instructions
for the meatballs: In a large bowl, mix the ground beef, chile, ginger, cilantro and 2 teaspoons of salt together using your hands until just combined. (Don’t mix any more than this or you’ll end up with tough meatballs!) Roll the meatballs into 32 similarly-shaped balls, placing them on a parchment-lined baking sheet. Place in the fridge when they’re all rolled until ready for use.

for the curry: In a large Dutch oven over medium-high heat, warm the coconut oil until nearly smoking. Add the mustard seeds, covering the pan with a lid so you don’t get popping seeds all over you. When the spluttering subsides, add the shallots, garlic and ginger and cook until golden brown. Then add the ground coriander, cumin and cayenne pepper. Stir, and cook 30 seconds. Add the tomatoes and cook until they soften, about 5 minutes.

Add the coconut milk and 1/2 teaspoon salt and bring to boil. Turn down to a simmer and add the meatballs. Simmer until the meatballs are cooked through, 15 to 20 minutes.

Right after you add the meatballs, start the rice. Add rice and 3 c water in a saucepan and bring to a boil. Reduce heat to low and simmer 15-20 minutes, until rice is cooked through. Remove from heat and set aside.

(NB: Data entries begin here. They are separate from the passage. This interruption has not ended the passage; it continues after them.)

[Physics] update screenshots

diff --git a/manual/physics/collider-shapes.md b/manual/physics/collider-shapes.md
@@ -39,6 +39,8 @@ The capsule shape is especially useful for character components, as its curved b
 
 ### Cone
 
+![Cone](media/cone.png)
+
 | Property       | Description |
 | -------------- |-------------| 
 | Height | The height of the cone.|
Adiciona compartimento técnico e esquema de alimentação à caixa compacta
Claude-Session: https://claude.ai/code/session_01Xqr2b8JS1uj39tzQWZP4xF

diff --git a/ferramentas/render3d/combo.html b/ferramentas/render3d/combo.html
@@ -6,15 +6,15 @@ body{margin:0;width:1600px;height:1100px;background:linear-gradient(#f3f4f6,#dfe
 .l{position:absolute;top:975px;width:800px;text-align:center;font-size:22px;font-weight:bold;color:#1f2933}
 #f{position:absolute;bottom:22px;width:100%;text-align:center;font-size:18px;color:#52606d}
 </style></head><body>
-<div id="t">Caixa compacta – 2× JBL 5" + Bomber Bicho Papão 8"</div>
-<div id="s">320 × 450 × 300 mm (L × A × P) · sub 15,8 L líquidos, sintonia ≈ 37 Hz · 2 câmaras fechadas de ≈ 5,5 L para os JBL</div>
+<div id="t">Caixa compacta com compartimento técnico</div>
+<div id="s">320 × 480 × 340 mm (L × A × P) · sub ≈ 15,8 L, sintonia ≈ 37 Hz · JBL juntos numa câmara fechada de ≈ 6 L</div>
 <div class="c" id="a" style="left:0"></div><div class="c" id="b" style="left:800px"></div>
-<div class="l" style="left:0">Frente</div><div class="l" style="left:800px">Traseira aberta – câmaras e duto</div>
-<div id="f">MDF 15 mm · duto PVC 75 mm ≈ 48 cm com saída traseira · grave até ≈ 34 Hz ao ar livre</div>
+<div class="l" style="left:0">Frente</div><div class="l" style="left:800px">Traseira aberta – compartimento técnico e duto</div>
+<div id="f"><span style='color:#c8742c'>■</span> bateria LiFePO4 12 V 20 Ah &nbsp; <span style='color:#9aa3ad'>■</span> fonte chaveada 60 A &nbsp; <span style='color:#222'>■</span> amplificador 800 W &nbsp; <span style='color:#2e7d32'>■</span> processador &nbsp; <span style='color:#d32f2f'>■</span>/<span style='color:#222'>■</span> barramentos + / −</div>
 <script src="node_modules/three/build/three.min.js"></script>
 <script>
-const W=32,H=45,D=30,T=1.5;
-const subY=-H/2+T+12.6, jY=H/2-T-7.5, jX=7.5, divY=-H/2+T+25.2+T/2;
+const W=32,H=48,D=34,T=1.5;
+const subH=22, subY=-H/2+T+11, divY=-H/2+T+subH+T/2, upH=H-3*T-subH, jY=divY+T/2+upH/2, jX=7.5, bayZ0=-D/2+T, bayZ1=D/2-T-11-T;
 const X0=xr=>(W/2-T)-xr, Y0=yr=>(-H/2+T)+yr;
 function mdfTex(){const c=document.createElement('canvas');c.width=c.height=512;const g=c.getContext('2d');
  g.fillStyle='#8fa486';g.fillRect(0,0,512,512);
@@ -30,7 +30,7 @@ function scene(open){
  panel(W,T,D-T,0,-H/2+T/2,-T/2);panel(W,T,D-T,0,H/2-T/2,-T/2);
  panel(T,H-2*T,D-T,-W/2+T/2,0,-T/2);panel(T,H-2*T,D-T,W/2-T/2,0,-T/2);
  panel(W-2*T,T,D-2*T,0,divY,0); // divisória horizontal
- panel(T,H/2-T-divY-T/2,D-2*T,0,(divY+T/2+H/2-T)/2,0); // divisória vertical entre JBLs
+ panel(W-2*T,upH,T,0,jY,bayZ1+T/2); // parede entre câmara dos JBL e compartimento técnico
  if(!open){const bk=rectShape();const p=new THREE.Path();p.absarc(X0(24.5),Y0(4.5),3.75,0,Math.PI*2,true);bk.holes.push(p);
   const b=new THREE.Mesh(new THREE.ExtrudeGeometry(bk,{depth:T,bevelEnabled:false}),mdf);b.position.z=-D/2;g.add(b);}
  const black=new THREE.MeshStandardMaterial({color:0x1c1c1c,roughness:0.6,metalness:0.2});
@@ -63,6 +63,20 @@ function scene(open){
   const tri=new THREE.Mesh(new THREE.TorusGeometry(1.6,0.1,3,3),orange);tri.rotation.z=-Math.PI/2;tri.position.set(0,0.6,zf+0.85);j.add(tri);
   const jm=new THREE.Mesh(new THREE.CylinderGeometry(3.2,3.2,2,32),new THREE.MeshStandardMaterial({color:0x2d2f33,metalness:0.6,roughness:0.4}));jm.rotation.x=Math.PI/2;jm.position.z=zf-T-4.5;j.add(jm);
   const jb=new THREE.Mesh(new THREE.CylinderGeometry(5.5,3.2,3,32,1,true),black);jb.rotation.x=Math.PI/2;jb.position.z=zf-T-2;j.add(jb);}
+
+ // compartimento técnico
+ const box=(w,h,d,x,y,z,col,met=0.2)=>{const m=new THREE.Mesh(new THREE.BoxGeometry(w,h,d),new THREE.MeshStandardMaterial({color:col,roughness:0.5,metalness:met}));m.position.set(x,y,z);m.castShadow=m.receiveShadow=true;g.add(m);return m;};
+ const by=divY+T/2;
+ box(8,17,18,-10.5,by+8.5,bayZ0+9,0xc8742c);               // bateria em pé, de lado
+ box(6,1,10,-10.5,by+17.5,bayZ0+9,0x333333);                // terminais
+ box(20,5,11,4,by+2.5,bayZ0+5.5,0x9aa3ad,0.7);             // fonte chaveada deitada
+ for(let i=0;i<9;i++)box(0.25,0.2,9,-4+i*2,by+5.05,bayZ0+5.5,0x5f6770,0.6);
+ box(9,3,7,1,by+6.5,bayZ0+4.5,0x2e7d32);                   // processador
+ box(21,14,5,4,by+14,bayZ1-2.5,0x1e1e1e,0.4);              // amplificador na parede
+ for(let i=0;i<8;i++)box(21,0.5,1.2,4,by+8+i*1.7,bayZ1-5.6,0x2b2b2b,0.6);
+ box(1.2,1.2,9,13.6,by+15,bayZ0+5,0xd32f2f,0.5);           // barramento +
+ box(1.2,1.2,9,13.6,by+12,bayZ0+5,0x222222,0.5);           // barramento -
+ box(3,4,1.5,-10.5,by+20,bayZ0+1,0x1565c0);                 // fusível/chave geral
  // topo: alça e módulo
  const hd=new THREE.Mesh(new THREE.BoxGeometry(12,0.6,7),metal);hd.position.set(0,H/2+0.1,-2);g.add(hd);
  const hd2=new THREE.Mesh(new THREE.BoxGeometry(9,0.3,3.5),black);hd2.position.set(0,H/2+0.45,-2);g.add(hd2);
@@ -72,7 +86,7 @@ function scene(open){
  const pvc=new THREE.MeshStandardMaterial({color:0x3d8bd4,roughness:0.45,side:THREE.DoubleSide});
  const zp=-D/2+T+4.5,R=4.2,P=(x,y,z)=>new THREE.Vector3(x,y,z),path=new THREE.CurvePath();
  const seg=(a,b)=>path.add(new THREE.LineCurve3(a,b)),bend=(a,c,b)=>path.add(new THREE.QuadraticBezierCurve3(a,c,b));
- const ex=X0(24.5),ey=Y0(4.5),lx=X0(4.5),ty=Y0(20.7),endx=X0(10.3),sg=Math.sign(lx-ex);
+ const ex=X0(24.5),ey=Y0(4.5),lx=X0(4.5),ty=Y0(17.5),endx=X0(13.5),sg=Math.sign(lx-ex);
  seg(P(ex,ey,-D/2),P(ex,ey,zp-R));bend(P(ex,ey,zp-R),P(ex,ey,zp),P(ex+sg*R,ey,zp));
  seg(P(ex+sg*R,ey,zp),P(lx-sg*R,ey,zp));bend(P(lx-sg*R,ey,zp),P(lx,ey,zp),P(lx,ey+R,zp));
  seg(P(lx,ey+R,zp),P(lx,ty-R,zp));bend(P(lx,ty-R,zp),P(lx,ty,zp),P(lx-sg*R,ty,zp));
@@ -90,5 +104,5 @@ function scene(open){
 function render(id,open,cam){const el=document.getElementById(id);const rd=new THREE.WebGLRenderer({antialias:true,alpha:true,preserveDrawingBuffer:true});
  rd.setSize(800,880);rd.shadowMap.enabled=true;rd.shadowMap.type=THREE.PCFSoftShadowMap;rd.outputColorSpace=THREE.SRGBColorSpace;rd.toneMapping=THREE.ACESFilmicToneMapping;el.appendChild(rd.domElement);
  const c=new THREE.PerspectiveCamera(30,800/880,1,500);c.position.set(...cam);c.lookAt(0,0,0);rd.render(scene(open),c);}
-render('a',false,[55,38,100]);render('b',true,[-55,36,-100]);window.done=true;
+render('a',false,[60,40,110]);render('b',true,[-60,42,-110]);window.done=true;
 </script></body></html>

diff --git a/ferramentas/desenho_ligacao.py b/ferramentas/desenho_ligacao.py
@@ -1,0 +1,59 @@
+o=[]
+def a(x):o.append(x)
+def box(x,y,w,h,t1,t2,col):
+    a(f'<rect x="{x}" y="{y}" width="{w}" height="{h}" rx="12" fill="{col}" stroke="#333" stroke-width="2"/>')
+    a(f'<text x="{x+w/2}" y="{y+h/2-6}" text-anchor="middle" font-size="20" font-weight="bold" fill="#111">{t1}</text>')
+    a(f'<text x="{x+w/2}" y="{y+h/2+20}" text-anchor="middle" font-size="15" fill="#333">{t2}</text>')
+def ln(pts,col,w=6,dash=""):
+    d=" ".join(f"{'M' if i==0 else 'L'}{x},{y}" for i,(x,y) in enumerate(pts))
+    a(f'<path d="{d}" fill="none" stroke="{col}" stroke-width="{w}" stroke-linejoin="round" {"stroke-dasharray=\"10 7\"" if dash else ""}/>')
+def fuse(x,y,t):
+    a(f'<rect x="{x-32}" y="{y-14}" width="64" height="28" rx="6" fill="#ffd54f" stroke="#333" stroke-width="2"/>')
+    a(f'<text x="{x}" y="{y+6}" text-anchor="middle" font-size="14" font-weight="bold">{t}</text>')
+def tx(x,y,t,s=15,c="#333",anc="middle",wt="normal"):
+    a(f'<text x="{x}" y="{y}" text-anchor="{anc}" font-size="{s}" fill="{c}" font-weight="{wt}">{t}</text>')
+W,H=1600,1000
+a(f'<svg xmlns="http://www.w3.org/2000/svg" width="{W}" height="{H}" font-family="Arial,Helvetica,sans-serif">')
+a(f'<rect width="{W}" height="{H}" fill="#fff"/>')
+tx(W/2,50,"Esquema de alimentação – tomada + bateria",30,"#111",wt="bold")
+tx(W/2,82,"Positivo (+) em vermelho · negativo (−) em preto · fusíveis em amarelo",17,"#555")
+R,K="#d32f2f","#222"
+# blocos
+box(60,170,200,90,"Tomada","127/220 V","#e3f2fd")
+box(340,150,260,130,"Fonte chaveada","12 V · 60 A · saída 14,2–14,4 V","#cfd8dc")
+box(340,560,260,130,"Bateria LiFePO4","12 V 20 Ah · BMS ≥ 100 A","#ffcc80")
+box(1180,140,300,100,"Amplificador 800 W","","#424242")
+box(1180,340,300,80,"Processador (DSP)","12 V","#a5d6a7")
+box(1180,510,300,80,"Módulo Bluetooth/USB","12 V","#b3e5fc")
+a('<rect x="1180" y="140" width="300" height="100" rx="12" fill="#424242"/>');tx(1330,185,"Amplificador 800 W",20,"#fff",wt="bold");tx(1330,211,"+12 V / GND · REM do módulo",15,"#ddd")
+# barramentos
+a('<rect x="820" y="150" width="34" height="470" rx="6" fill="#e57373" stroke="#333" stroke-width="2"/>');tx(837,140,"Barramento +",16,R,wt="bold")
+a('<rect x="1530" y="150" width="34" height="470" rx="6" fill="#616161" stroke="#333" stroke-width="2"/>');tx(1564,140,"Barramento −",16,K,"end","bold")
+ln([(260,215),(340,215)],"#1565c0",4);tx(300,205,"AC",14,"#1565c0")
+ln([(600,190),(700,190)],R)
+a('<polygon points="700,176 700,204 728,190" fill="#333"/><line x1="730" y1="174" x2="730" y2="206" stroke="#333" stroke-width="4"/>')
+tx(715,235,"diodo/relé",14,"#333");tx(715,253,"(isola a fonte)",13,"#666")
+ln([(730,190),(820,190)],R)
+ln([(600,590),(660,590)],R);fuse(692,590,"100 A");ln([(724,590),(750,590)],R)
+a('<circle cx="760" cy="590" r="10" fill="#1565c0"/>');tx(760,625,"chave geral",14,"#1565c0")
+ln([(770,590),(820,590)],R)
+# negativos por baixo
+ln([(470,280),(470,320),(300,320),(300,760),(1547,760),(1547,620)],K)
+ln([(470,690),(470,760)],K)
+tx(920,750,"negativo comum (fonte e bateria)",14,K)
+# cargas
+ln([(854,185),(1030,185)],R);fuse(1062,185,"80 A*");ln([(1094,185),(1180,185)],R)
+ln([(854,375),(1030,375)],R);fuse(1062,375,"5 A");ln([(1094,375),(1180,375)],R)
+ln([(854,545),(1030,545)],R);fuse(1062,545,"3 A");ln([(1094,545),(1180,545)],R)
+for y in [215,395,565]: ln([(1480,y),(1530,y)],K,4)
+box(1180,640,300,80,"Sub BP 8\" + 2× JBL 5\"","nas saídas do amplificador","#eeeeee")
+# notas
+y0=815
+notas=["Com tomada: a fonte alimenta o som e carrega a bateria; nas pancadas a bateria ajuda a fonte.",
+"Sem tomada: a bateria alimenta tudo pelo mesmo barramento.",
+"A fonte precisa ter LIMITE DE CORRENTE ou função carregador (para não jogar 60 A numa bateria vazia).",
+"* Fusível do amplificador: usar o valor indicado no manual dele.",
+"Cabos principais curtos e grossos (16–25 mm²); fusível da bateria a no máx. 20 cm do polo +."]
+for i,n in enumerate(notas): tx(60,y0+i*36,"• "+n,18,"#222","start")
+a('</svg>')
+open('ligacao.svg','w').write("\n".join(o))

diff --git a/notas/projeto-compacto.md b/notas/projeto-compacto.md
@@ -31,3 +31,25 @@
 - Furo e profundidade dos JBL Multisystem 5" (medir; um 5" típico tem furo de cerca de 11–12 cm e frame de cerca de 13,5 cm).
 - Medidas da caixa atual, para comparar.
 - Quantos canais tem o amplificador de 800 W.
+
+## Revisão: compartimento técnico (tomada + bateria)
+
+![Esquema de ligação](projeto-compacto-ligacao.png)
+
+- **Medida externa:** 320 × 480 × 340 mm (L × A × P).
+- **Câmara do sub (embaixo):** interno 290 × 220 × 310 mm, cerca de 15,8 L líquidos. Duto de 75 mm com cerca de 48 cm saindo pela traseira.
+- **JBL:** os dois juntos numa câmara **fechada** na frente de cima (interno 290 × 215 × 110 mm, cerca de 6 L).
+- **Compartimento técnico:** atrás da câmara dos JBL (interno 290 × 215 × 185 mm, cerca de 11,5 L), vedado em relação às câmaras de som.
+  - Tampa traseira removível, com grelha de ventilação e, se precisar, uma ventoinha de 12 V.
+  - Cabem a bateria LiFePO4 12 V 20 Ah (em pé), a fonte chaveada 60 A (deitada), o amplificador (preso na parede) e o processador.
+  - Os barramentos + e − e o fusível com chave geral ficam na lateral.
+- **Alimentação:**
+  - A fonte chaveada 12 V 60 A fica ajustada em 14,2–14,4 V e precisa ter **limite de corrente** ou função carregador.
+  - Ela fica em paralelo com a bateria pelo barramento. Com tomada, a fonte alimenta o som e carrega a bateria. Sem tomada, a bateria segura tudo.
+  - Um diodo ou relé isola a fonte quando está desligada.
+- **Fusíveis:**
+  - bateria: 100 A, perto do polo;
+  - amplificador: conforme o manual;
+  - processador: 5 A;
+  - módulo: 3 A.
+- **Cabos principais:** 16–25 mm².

To finish the curry, add the cilantro and lime juice. Shake the pan gently to mix them in, and then taste for seasoning. Serve over rice.